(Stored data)
┌────────

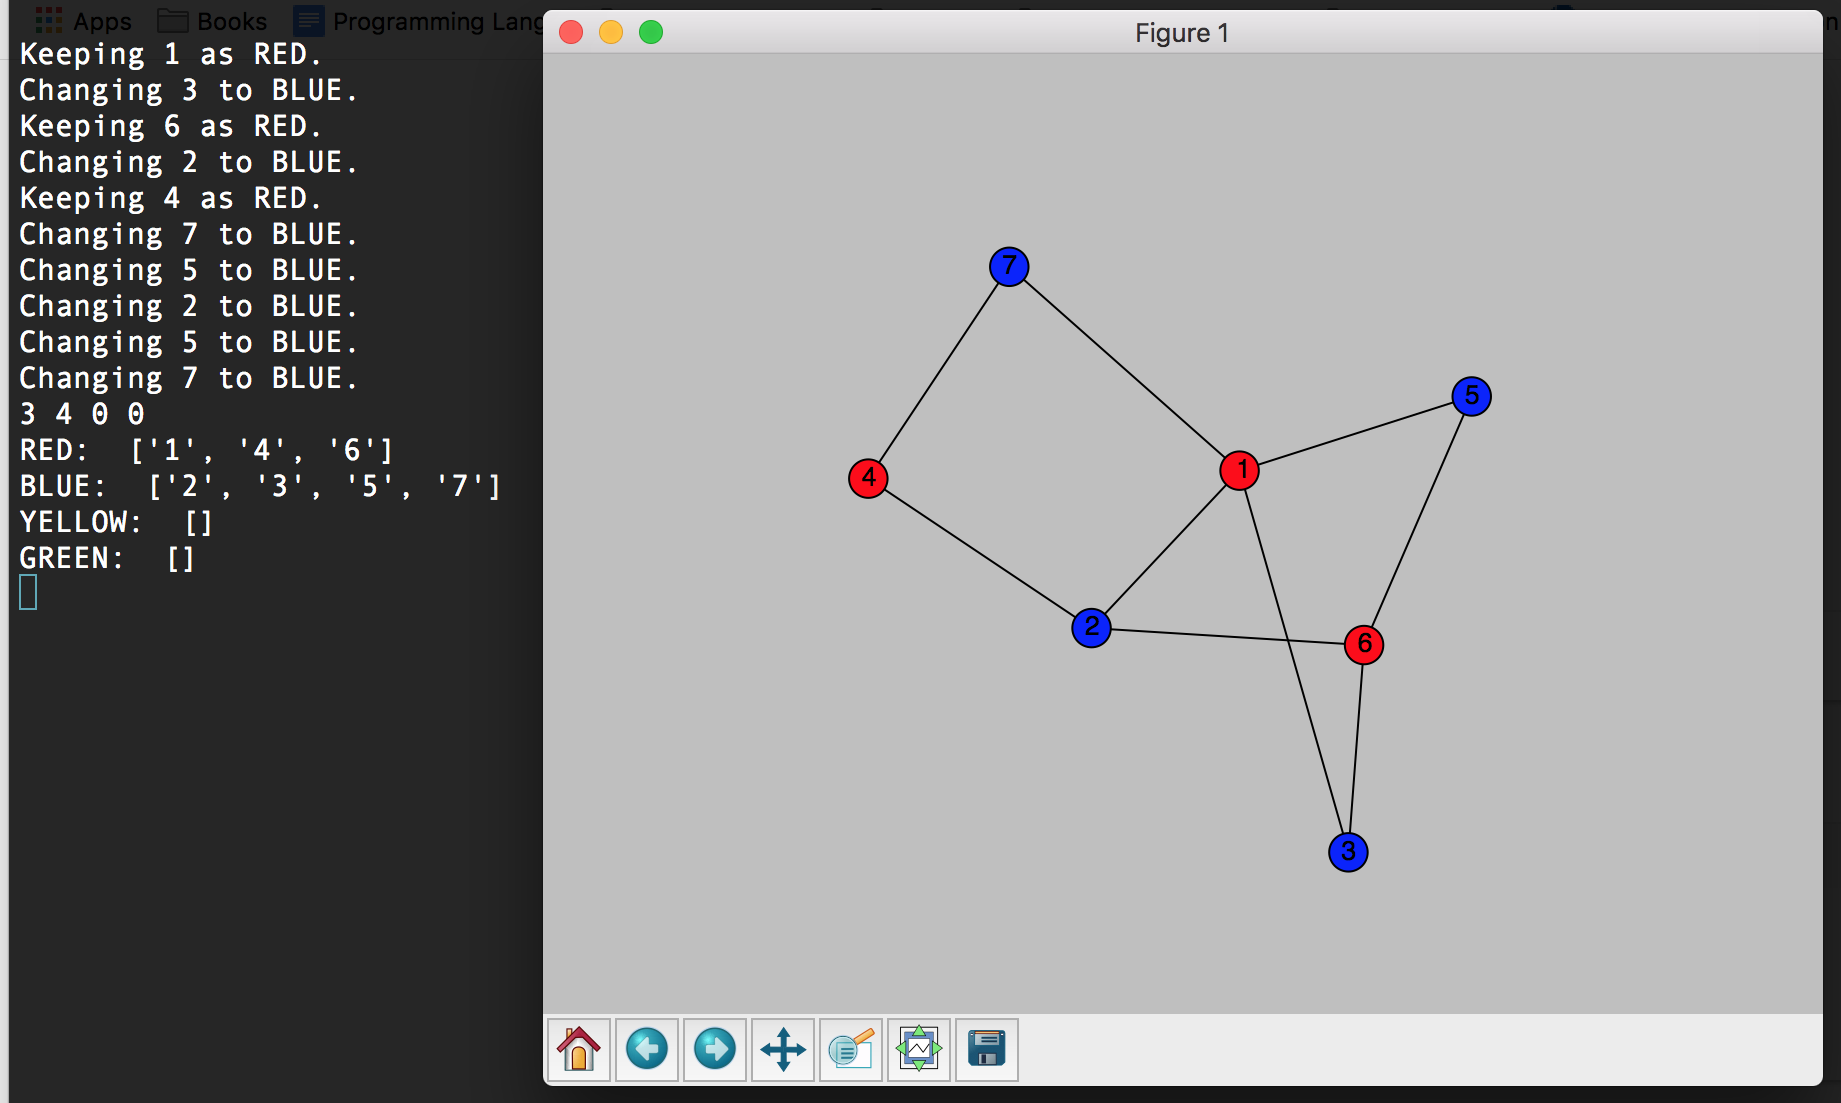
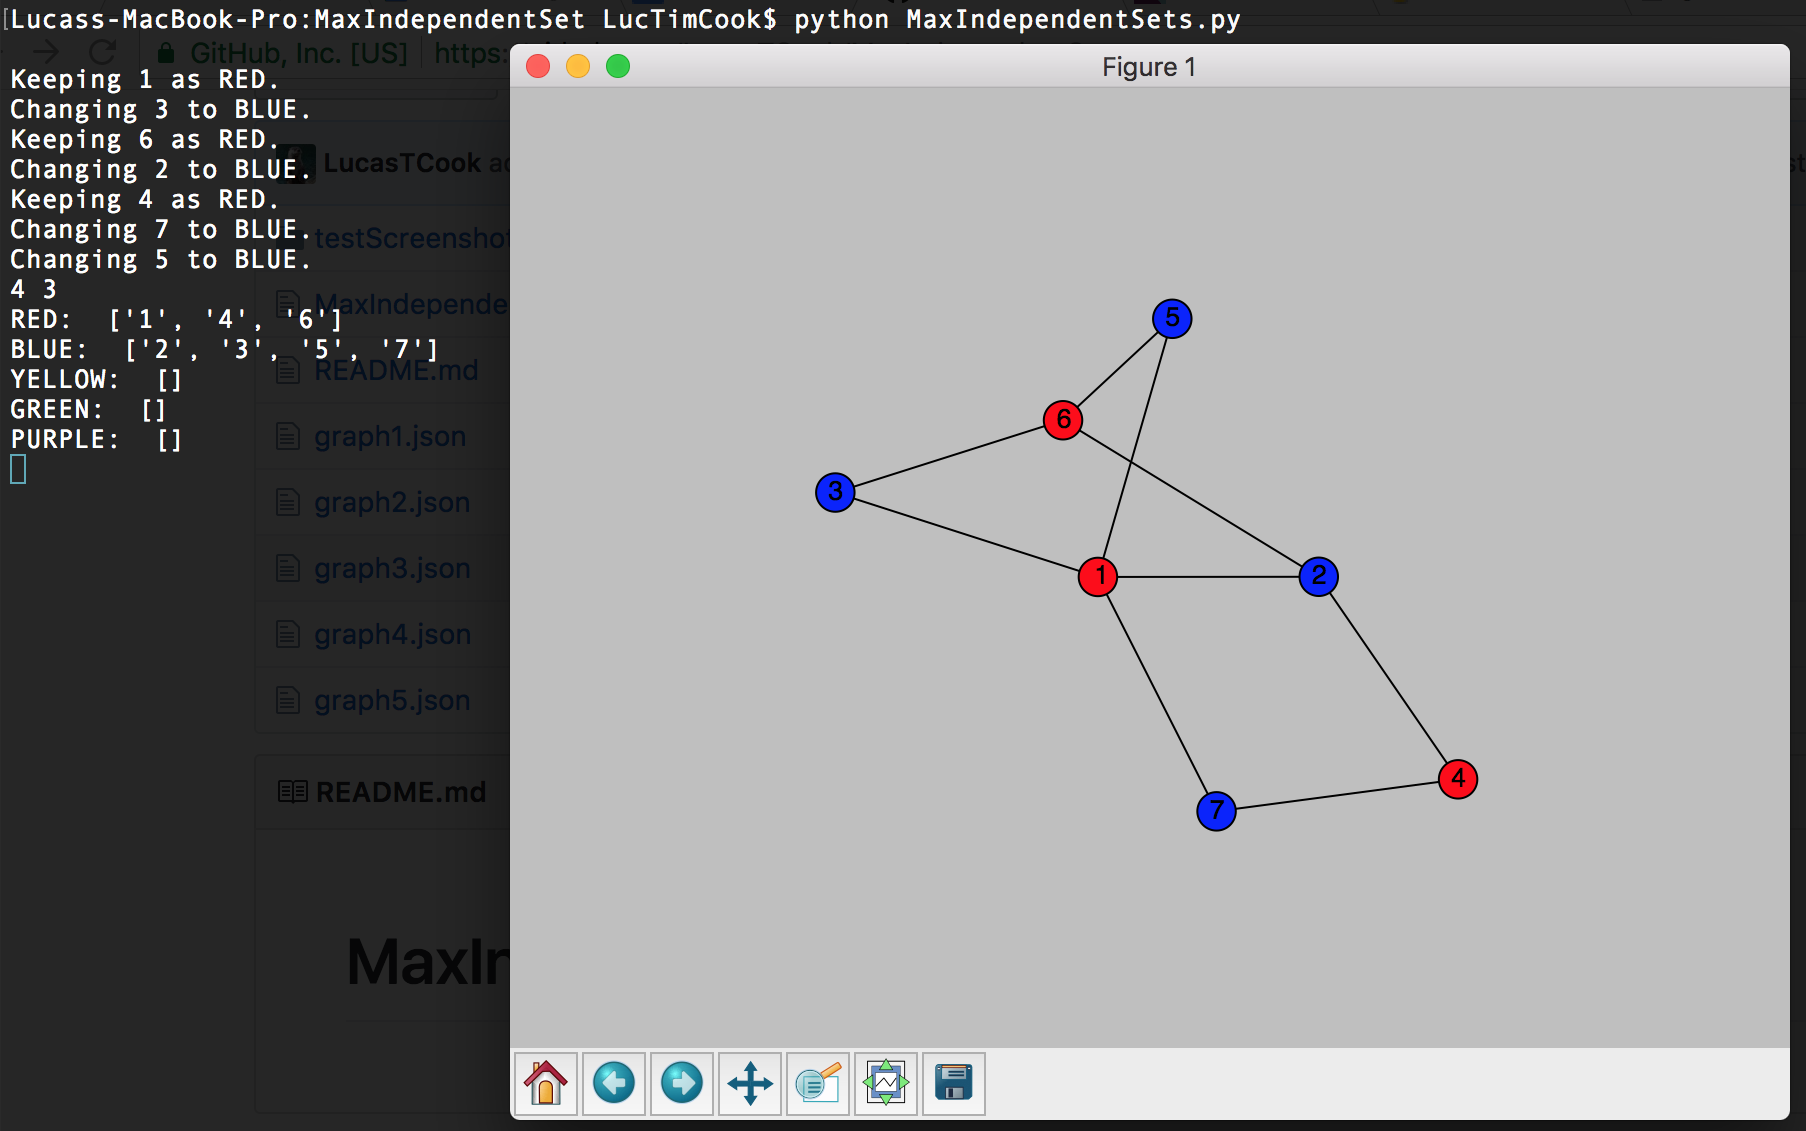
Final

diff --git a/MaxIndependentSets.py b/MaxIndependentSets.py
@@ -74,9 +74,11 @@ def ColorGraph(G):
 		print len(node_list_red),
 		print len(node_list_blue),
 
-	print len(node_list_yellow),
-	print len(node_list_green),
-	print len(node_list_purple)
+	if len(node_list_yellow) != 0: print len(node_list_yellow),
+	if len(node_list_green) != 0: print len(node_list_green),
+	if len(node_list_purple) != 0: print len(node_list_purple)
+
+	print ""
 
 	print "RED: ",
 	print node_list_red
@@ -93,7 +95,7 @@ def ColorGraph(G):
 	
 	
 def openGraph():
-	with open("graph3.json") as f:
+	with open("graph7.json") as f:
         	js_graph = json.load(f)
 	return json_graph.node_link_graph(js_graph, False)
 
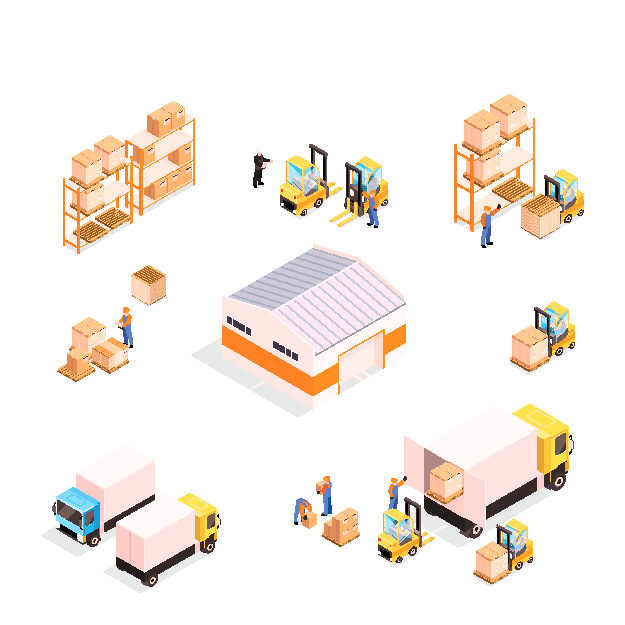
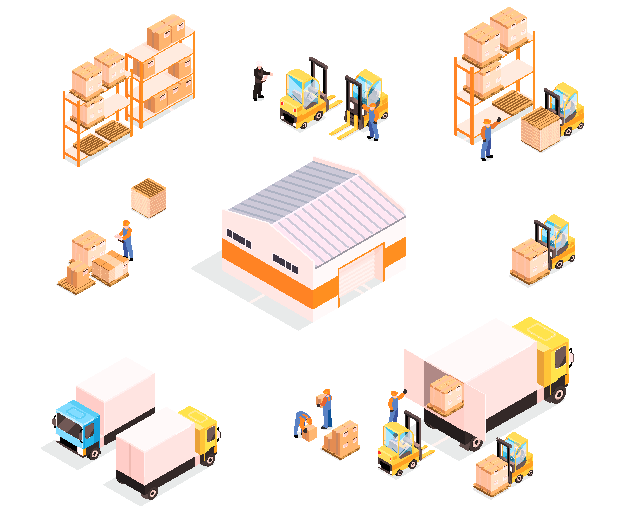
update images

diff --git a/public/services.html b/public/services.html
@@ -20,6 +20,15 @@
   <script src="/public/components/footer.js" type="text/javascript" defer></script>
   <script src="/public/common.js" type="text/javascript" defer></script>
 
+  <style>
+    dt::before {
+      content: ">";
+      background: lightgray;
+      border-radius: 1ch;
+      padding-inline: 1ch;
+      margin-inline-end: 1ch;
+    }
+  </style>
 </head>
 
 <body>
@@ -52,7 +61,7 @@
           <p class="text-[#122B60] mt-5">
             Our software allow our customers to:
           </p>
-          <ul class="list-disc list-inside ml-4  text-[#122B60] mt-5">
+          <ul class="list-disc list-outside ml-4  text-[#122B60] mt-5">
             <li class="">View all manufacturer goods and place bulk orders, taking advantage of product promotions
               and campaigns
             </li>
@@ -65,7 +74,7 @@
         </div>
 
         <div class="w-full md:w-1/2 bg-[#122B60] flex">
-          <img src="/assets/img/distrubution.png" class="w-2/3 mx-auto my-auto hidden lg:block object-cover" alt="b2b model">
+          <img src="/assets/img/distrubution.png" class="w-3/5 mx-auto my-auto hidden lg:block object-cover" alt="b2b model">
         </div>
 
         <div class="w-full md:w-1/2 bg-[#122B60] px-10 py-10 lg:py-35">
@@ -95,7 +104,7 @@
           <p class="text-[#122B60] mt-5">
             This enables our manufacturers and goods producers to also use this data to:
           </p>
-          <ul class="list-inside list-disc ml-4 text-[#122B60]">
+          <ul class="list-outside list-disc ml-4 text-[#122B60]">
             <li>Cross compare sales against and improve on that.</li>
             <li>See where your products rank against other manufacturers</li>
             <li>Run effective promotions and campaigns directly with our customers who in drive sales traffic for your
@@ -131,8 +140,21 @@
 
         </div>
         <div class="w-full md:w-1/2 bg-[#122B60] px-10 py-10">
-          <h3 class="text-white"></h3>
-          <div class="lg:w-full">
+          <div class="lg:w-full lg:mt-30">
+           <div class="flex mb-5">
+            <img src="/assets/img/locations.png" class="w-1/3 mx-auto my-auto hidden lg:block object-cover" alt="">
+           </div>
+            <div class="text-white">
+              <ul class="list-outside list-disc">
+                <li>Predictable service level and customer experience across all countries.</li>
+                <li>Storage space expansion through flexible solutions order</li>
+                <li>End-to-end inventory visibility through our transparent digital platform</li>
+                <li>Management of your brands, categories, Item SKUs with Stock, pricing and promotion details including
+                  weight, volume and packaging</li>
+              </ul>
+            </div>
+          
+           <!--
             <div
               class="question-and-answer select-none my-3 px-6 py-4 rounded-lg text-sm group">
               <dt class="question">
@@ -193,8 +215,9 @@
               </dd>
             </div>
           </div>
+          --> 
         </div>
-
+          
       </div>
       <!--End Two Colums-->
     </div>

diff --git a/public/output-styles.css b/public/output-styles.css
@@ -2316,6 +2316,18 @@ textarea.form-control.is-invalid {
   width: 66.666667%;
 }
 
+.w-1\/2 {
+  width: 50%;
+}
+
+.w-3\/5 {
+  width: 60%;
+}
+
+.w-1\/3 {
+  width: 33.333333%;
+}
+
 .max-w-7xl {
   max-width: 80rem;
 }
@@ -2365,6 +2377,10 @@ textarea.form-control.is-invalid {
 
 .list-inside {
   list-style-position: inside;
+}
+
+.list-outside {
+  list-style-position: outside;
 }
 
 .list-disc {
@@ -3089,6 +3105,18 @@ textarea.form-control.is-invalid {
 
   .lg\:mb-0 {
     margin-bottom: 0px;
+  }
+
+  .lg\:mt-20 {
+    margin-top: 5rem;
+  }
+
+  .lg\:mt-2 {
+    margin-top: 0.5rem;
+  }
+
+  .lg\:mt-24 {
+    margin-top: 6rem;
   }
 
   .lg\:block {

└────────

▶ _Work item_
Repeat each of the records exactly as written, except for the pictures, which are to be left out.

▶ _Response area_
Final

diff --git a/MaxIndependentSets.py b/MaxIndependentSets.py
@@ -74,9 +74,11 @@ def ColorGraph(G):
 		print len(node_list_red),
 		print len(node_list_blue),
 
-	print len(node_list_yellow),
-	print len(node_list_green),
-	print len(node_list_purple)
+	if len(node_list_yellow) != 0: print len(node_list_yellow),
+	if len(node_list_green) != 0: print len(node_list_green),
+	if len(node_list_purple) != 0: print len(node_list_purple)
+
+	print ""
 
 	print "RED: ",
 	print node_list_red
@@ -93,7 +95,7 @@ def ColorGraph(G):
 	
 	
 def openGraph():
-	with open("graph3.json") as f:
+	with open("graph7.json") as f:
         	js_graph = json.load(f)
 	return json_graph.node_link_graph(js_graph, False)
 
update images

diff --git a/public/services.html b/public/services.html
@@ -20,6 +20,15 @@
   <script src="/public/components/footer.js" type="text/javascript" defer></script>
   <script src="/public/common.js" type="text/javascript" defer></script>
 
+  <style>
+    dt::before {
+      content: ">";
+      background: lightgray;
+      border-radius: 1ch;
+      padding-inline: 1ch;
+      margin-inline-end: 1ch;
+    }
+  </style>
 </head>
 
 <body>
@@ -52,7 +61,7 @@
           <p class="text-[#122B60] mt-5">
             Our software allow our customers to:
           </p>
-          <ul class="list-disc list-inside ml-4  text-[#122B60] mt-5">
+          <ul class="list-disc list-outside ml-4  text-[#122B60] mt-5">
             <li class="">View all manufacturer goods and place bulk orders, taking advantage of product promotions
               and campaigns
             </li>
@@ -65,7 +74,7 @@
         </div>
 
         <div class="w-full md:w-1/2 bg-[#122B60] flex">
-          <img src="/assets/img/distrubution.png" class="w-2/3 mx-auto my-auto hidden lg:block object-cover" alt="b2b model">
+          <img src="/assets/img/distrubution.png" class="w-3/5 mx-auto my-auto hidden lg:block object-cover" alt="b2b model">
         </div>
 
         <div class="w-full md:w-1/2 bg-[#122B60] px-10 py-10 lg:py-35">
@@ -95,7 +104,7 @@
           <p class="text-[#122B60] mt-5">
             This enables our manufacturers and goods producers to also use this data to:
           </p>
-          <ul class="list-inside list-disc ml-4 text-[#122B60]">
+          <ul class="list-outside list-disc ml-4 text-[#122B60]">
             <li>Cross compare sales against and improve on that.</li>
             <li>See where your products rank against other manufacturers</li>
             <li>Run effective promotions and campaigns directly with our customers who in drive sales traffic for your
@@ -131,8 +140,21 @@
 
         </div>
         <div class="w-full md:w-1/2 bg-[#122B60] px-10 py-10">
-          <h3 class="text-white"></h3>
-          <div class="lg:w-full">
+          <div class="lg:w-full lg:mt-30">
+           <div class="flex mb-5">
+            <img src="/assets/img/locations.png" class="w-1/3 mx-auto my-auto hidden lg:block object-cover" alt="">
+           </div>
+            <div class="text-white">
+              <ul class="list-outside list-disc">
+                <li>Predictable service level and customer experience across all countries.</li>
+                <li>Storage space expansion through flexible solutions order</li>
+                <li>End-to-end inventory visibility through our transparent digital platform</li>
+                <li>Management of your brands, categories, Item SKUs with Stock, pricing and promotion details including
+                  weight, volume and packaging</li>
+              </ul>
+            </div>
+          
+           <!--
             <div
               class="question-and-answer select-none my-3 px-6 py-4 rounded-lg text-sm group">
               <dt class="question">
@@ -193,8 +215,9 @@
               </dd>
             </div>
           </div>
+          --> 
         </div>
-
+          
       </div>
       <!--End Two Colums-->
     </div>

diff --git a/public/output-styles.css b/public/output-styles.css
@@ -2316,6 +2316,18 @@ textarea.form-control.is-invalid {
   width: 66.666667%;
 }
 
+.w-1\/2 {
+  width: 50%;
+}
+
+.w-3\/5 {
+  width: 60%;
+}
+
+.w-1\/3 {
+  width: 33.333333%;
+}
+
 .max-w-7xl {
   max-width: 80rem;
 }
@@ -2365,6 +2377,10 @@ textarea.form-control.is-invalid {
 
 .list-inside {
   list-style-position: inside;
+}
+
+.list-outside {
+  list-style-position: outside;
 }
 
 .list-disc {
@@ -3089,6 +3105,18 @@ textarea.form-control.is-invalid {
 
   .lg\:mb-0 {
     margin-bottom: 0px;
+  }
+
+  .lg\:mt-20 {
+    margin-top: 5rem;
+  }
+
+  .lg\:mt-2 {
+    margin-top: 0.5rem;
+  }
+
+  .lg\:mt-24 {
+    margin-top: 6rem;
   }
 
   .lg\:block {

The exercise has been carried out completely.